The challenge extends well after the building has fallen down. In most instances, the cleanup is more tedious than the preparation and execution of the explosive demolition. Aside from the building materials, cleanup crews also have to deal with clearing steel support cables used as safety precautions.
The approach to the demolition and cleanup would vary extensively based on the type of structure, its height, and the surrounding area. This only increases the challenge that contractors have to face when dealing with demolition works.
What is deconstruction? This is the labor-intensive process of demolishing a structure with the intention of maximizing the amount of materials that can be potentially recycled from the building. This means that magnesite, timber, carpet removal, and tiled floor removal may be done manually. Therefore, you can expect substantial amounts of hand demolition that is followed by hand sorting and separation of materials so that it can be prepared and ready for selling.
How does deconstruction differ from demolition, or are they the same? Conventional demolition usually allows for the recycling of as much as 90% of the materials recovered from a typical building site. In terms of the amount of recyclable materials generated, there is very little difference between these methods. The main difference lies in the labor-intensive nature associated with the process of deconstruction.
With conventional demolition, equipment and technology usually comes into play. Deconstruction relies on hand dismantlement and some level of concrete grinding. This means that deconstruction is comparatively more time consuming, but may be less expensive. The goal with both processes remain the same though, which is to maximize the amount of marketable recycled materials recovered from various demolition sites.
Waste Management Plan
The waste management plan is a tool used to show the level of compliance exhibited by a specific demolition contractor as it pertains to the existing regulations within a locality. The waste management plan or WMP usually covers the process of salvaging, reusing or recycling 100% of the solids like brick, concrete, rock, sand, soil, asphalt, and stone normally gathered from load bearing wall removals, shed removals or similar clearing activities.
It is equally important that at least 50% of the remaining demolition debris and construction materials generated from the roof, wall, floor removals be salvaged and recycled. In many localities, it is mandated that at least 50% of all the waste generated from building demolition is recycled.
So when is the WMP required? The requirement for the preparation and presentation of the WMP may vary. However, there may be similar circumstances wherein this documentation becomes necessary like when the building demolition work will reach a particular amount. For example if the demolition work (excluding cost of equipment rental) goes beyond $5,000, then the Building Official may require a WMP.
Renovation, remodeling, or the addition to any existing structure or the inclusion of a new structure may also require the preparation of a WMP. In this instance, the amount can be significantly higher considering that more work would be done. Normally, the Building Official would require the presentation of a WMP when the cost of the work goes beyond $250,000.
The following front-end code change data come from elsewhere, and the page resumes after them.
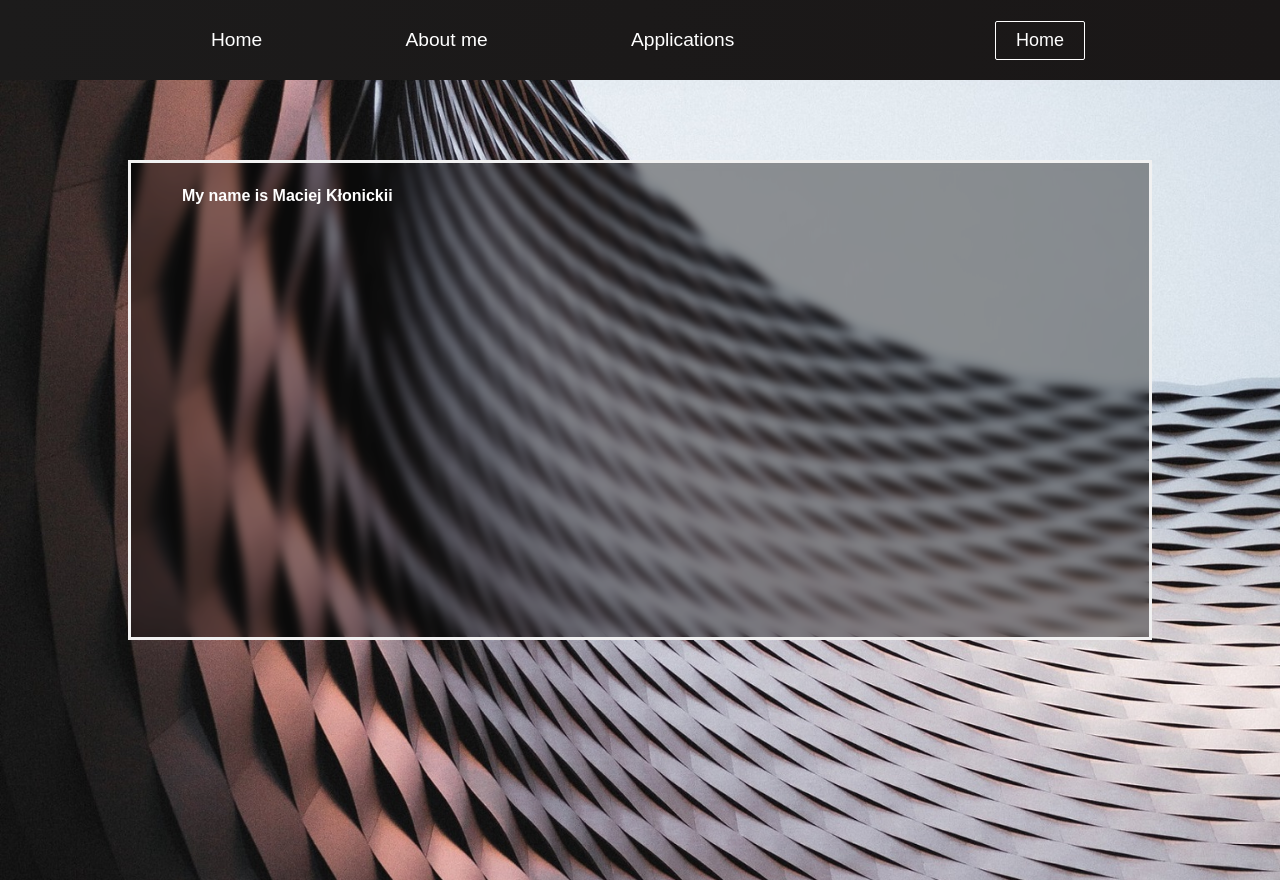
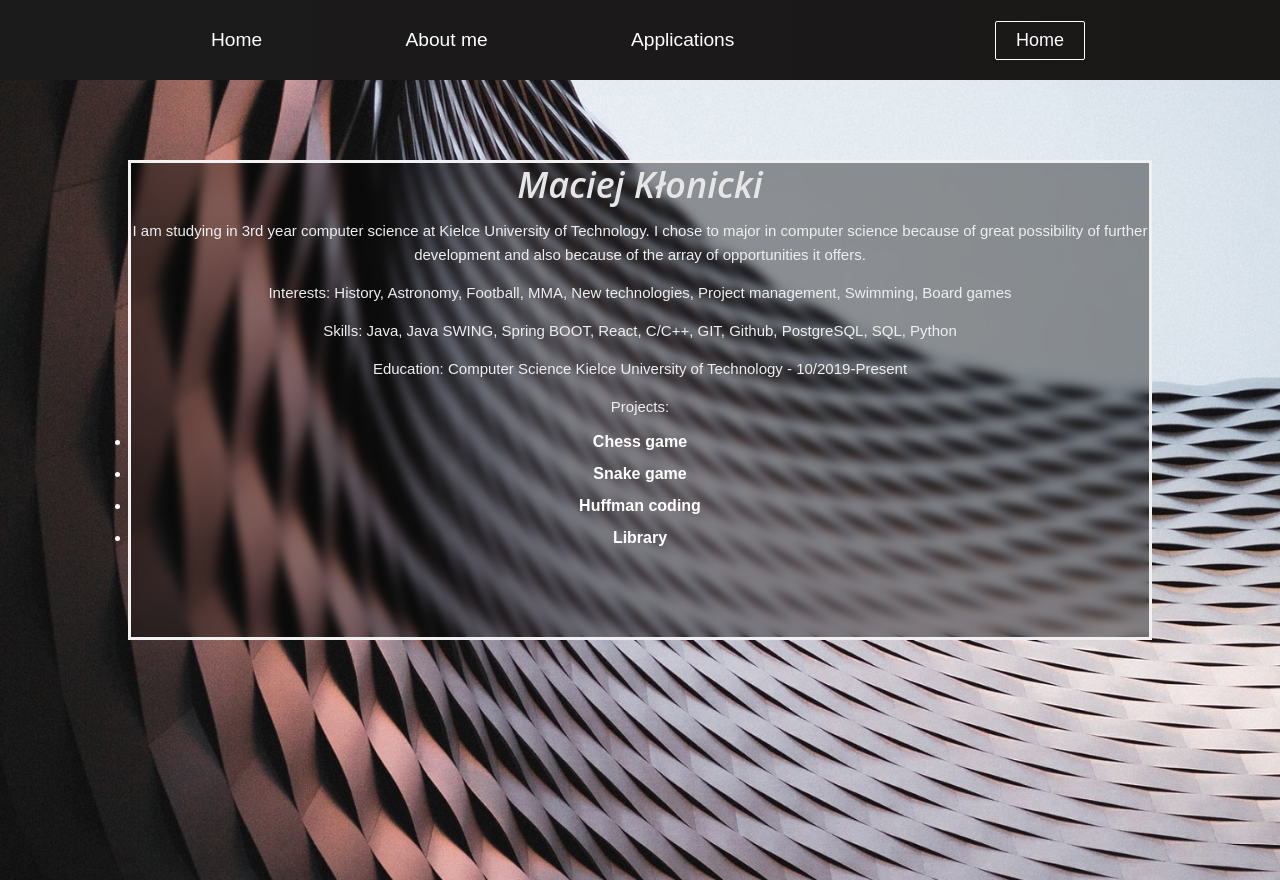
Before and after one commit to MaciejKlonicki/MyPortfolio, a React (Create React App) app: page /aboutme in a window 1280 px wide. Built offline with nearby package versions, Linux system fonts and the light colour scheme; the HTML template or start-up script is replaced by a standard one.

Commit message:
I personalized page about-me

```diff
--- a/src/components/Aboutme.css
+++ b/src/components/Aboutme.css
@@ -23,13 +23,31 @@
     backdrop-filter: blur(5px);
 }
 
+h1 {
+  top: 10px;
+  left: 10px;
+  right: 10px;
+  color: #e6e6e6;
+  font-family: 'Open sans', sans-serif;
+  font-size: 36px;
+  font-weight: 600; font-style: italic; line-height: 44px; margin: 0 0 12px; text-align: center;
+}
 
- .text-on-image > p {
-    position: absolute;
-    left: 5%;
-    top: 5%;
-    font-family: 'Arial';
-  }
+p {
+  color: #eee;
+  font-family: 'Droid Sans', sans-serif;
+  font-size: 15px;
+  font-weight: 400;
+  line-height: 24px;
+  margin: 0 0 14px;
+}
+
+.about-links {
+  color: rgb(255, 255, 255);
+  text-decoration: none;
+  list-style-type: none;
+}
+
 
   @media screen and (max-width: 960px) {
     .aboutme-image {
--- a/src/components/Aboutme.js
+++ b/src/components/Aboutme.js
@@ -1,6 +1,7 @@
 import React from 'react'
 import '../App.css';
 import './Aboutme.css'
+import{ Link } from 'react-router-dom'
 
 function Aboutme() {
   return (
@@ -17,12 +18,28 @@ function BackImage() {
   )
 }
 
-function Card(props){
+function Card(){
   return (
     <div className= 'aboutme-place'>
-      <div class='text-on-image'>
-             <p> My name is Maciej Kłonickii </p>
-          </div>
+      <div>
+        <h1>Maciej Kłonicki</h1>
+        <p>I am studying in 3rd year computer science at Kielce University of Technology. I chose to major in computer science because of great
+possibility of further development and also because of the array of opportunities it offers.</p>
+        <p>Interests: History, Astronomy, Football, MMA, New technologies, Project management, Swimming, Board games</p>
+        <p>Skills: Java, Java SWING, Spring BOOT, React, C/C++, GIT, Github, PostgreSQL, SQL, Python </p>
+        <p>Education: Computer Science Kielce University of Technology - 10/2019-Present</p>
+        <p>Projects:</p>
+        <ul>
+            <li><Link className='about-links' to="/applications/chess">Chess game</Link></li>
+            <p></p>
+            <li><Link className='about-links' to="/applications/snake">Snake game</Link></li>
+            <p></p>
+            <li><Link className='about-links' to="/applications/huffman">Huffman coding</Link></li>
+            <p></p>
+            <li><Link className='about-links' to="/applications/library">Library</Link></li>
+          <p></p>
+        </ul>
+      </div>
     </div>
   )
 }
--- a/src/components/Applications.js
+++ b/src/components/Applications.js
@@ -2,6 +2,7 @@ import React  from 'react';
 import './Applications.css'
 import '../App.css';
 import { Link } from 'react-router-dom';
+import './HeaderComp.css'
 
 
 function Applications() {
```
If the cost of the new structure that you will put up does not go beyond $250,000, but the square footage that it covers is equal or greater than 2,000 square feet, you may still be required by the Building Official to submit a WMP.
Again, it is necessary to emphasize that these regulations and requirements covering the waste management plan can vary depending on the building codes in your locality.